Even though Adams has no research experience with or for Indigenous people and has acknowledged that he had not talked to any Indigenous people before reaching his position, he nonetheless felt compelled and qualified enough to speak to the issue. Whether or not he is a card carrying men’s rights activist is difficult to tell for sure, he has stated he considers himself to be a feminist, the fact that he sees Indigenous men disadvantaged by Indigenous feminists does fall in line with MRAs views. The premise of his critique is to place Indigenous feminists in opposition to Indigenous men because he believes that healthier lives for Indigenous men are sabotaged by the Indigenous feminists’ agenda. There is no basis for his contention that Indigenous feminists are purposefully ignoring Indigenous men, as if advocating on the behalf of your constituents, as NWAC has done, automatically silences the concerns of others. The reality is that no one is Canada was talking about murdered and missing Indigenous women prior to the work of NWAC. Without this awareness people would not now be talking about the level of violence Indigenous men face.

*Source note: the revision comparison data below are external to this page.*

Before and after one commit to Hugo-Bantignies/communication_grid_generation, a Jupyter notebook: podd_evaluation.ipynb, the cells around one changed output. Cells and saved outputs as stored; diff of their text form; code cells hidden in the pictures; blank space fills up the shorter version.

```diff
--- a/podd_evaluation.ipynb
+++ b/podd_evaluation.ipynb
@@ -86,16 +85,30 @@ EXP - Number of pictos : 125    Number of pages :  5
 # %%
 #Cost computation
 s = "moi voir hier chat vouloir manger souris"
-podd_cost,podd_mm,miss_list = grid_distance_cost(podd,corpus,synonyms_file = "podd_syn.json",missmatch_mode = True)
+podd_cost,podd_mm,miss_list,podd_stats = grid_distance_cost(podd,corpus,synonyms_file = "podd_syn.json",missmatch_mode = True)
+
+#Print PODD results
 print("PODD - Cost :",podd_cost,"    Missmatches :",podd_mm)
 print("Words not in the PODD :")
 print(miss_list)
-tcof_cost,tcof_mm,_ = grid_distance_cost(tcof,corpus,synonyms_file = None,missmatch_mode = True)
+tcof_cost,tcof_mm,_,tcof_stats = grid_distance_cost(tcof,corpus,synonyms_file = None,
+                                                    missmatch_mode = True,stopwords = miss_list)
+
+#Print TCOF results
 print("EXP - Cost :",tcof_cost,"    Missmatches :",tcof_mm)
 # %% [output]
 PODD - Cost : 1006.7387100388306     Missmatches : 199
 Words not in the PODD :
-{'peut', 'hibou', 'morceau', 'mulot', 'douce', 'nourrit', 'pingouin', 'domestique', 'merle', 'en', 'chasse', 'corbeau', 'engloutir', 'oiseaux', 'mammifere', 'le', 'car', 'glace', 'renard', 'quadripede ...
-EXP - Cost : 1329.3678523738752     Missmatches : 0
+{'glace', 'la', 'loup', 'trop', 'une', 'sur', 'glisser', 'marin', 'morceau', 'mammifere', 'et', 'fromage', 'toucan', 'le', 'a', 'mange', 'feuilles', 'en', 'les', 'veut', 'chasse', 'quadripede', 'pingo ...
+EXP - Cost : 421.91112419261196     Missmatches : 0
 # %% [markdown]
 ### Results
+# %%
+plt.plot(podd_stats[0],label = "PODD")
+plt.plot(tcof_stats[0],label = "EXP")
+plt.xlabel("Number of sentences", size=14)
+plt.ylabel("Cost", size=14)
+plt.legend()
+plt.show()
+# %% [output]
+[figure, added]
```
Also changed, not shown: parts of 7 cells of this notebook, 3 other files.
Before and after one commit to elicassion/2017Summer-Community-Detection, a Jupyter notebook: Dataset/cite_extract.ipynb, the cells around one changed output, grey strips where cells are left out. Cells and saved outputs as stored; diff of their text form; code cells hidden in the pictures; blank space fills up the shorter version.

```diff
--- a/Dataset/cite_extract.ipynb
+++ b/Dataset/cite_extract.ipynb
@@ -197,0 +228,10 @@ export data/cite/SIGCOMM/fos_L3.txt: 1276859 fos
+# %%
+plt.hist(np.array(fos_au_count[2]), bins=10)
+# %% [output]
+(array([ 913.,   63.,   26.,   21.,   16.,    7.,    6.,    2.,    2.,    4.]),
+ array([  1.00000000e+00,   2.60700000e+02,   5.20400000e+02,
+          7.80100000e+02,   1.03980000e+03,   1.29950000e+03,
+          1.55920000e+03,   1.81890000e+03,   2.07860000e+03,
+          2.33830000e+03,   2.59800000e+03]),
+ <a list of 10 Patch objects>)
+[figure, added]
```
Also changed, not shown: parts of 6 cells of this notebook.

We don’t know if Indigenous masculinities will follow the same pattern as mainstream masculinities studies, but we should be aware that that is a possibility. There have been some criticism, or perhaps suspicion, that Indigenous masculinities as a project will simply reinforce and maintain the white supremacist, heteronormative, patriarchal male power structures that disadvantage and disenfranchise Indigenous women and queer people. At this point, however, these criticisms have not been well articulated but nonetheless, the gist of the criticisms is evident. Therefore Indigenous masculinities scholars need to be continually prepared to be self-reflexive, self-critical and to be clear that Indigenous masculinities should act to challenge and dismantle rather than reify and strengthen the white supremacist heteronormative patriarchy internalized by many Indigenous men, to varying degrees, to the detriment of our communities.

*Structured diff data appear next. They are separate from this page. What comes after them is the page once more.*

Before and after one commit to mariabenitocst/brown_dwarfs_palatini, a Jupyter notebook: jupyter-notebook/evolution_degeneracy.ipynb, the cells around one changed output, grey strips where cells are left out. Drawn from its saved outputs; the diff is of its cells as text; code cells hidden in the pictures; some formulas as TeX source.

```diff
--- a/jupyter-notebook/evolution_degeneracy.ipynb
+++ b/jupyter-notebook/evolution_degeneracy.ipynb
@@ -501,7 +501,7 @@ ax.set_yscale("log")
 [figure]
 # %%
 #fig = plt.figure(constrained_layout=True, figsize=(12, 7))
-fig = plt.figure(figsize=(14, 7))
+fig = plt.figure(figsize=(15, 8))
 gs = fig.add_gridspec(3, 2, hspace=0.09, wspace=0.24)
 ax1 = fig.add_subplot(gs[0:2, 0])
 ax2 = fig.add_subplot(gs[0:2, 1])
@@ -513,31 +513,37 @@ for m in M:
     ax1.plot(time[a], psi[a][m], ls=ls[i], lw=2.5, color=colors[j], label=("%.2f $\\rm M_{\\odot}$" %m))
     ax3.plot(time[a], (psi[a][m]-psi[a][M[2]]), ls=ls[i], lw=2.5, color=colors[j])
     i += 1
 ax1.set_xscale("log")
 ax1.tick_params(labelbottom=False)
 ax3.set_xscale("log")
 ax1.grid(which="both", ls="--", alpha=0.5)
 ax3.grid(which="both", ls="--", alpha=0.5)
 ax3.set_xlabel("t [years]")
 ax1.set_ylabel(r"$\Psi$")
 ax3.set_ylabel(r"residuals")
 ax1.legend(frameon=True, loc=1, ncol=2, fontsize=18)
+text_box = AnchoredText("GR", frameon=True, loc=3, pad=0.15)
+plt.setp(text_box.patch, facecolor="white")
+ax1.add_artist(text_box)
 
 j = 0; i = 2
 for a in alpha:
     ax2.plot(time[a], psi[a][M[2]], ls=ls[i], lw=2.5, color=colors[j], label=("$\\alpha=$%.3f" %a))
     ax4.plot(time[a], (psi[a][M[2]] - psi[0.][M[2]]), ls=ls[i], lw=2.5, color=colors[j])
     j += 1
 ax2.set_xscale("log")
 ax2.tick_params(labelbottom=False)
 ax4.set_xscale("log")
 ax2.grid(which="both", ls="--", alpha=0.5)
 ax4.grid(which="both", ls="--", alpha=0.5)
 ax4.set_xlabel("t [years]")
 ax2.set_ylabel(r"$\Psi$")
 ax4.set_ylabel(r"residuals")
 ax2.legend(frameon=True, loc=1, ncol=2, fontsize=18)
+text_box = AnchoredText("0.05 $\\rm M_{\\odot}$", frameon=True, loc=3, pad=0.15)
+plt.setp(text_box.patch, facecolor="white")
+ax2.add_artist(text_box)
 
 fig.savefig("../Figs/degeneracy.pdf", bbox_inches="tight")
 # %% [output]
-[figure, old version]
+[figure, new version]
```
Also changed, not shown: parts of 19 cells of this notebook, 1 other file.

Indigenous lives are complicated by multiple and varied factors and Indigenous masculinities studies scholars, like Indigenous Studies scholars in general, aim to complicate as it is through understanding and clearly articulating the intricacies that inform Indigenous people’s lives is when we can start to come to a better understanding on how to regenerate our families and communities in positive ways.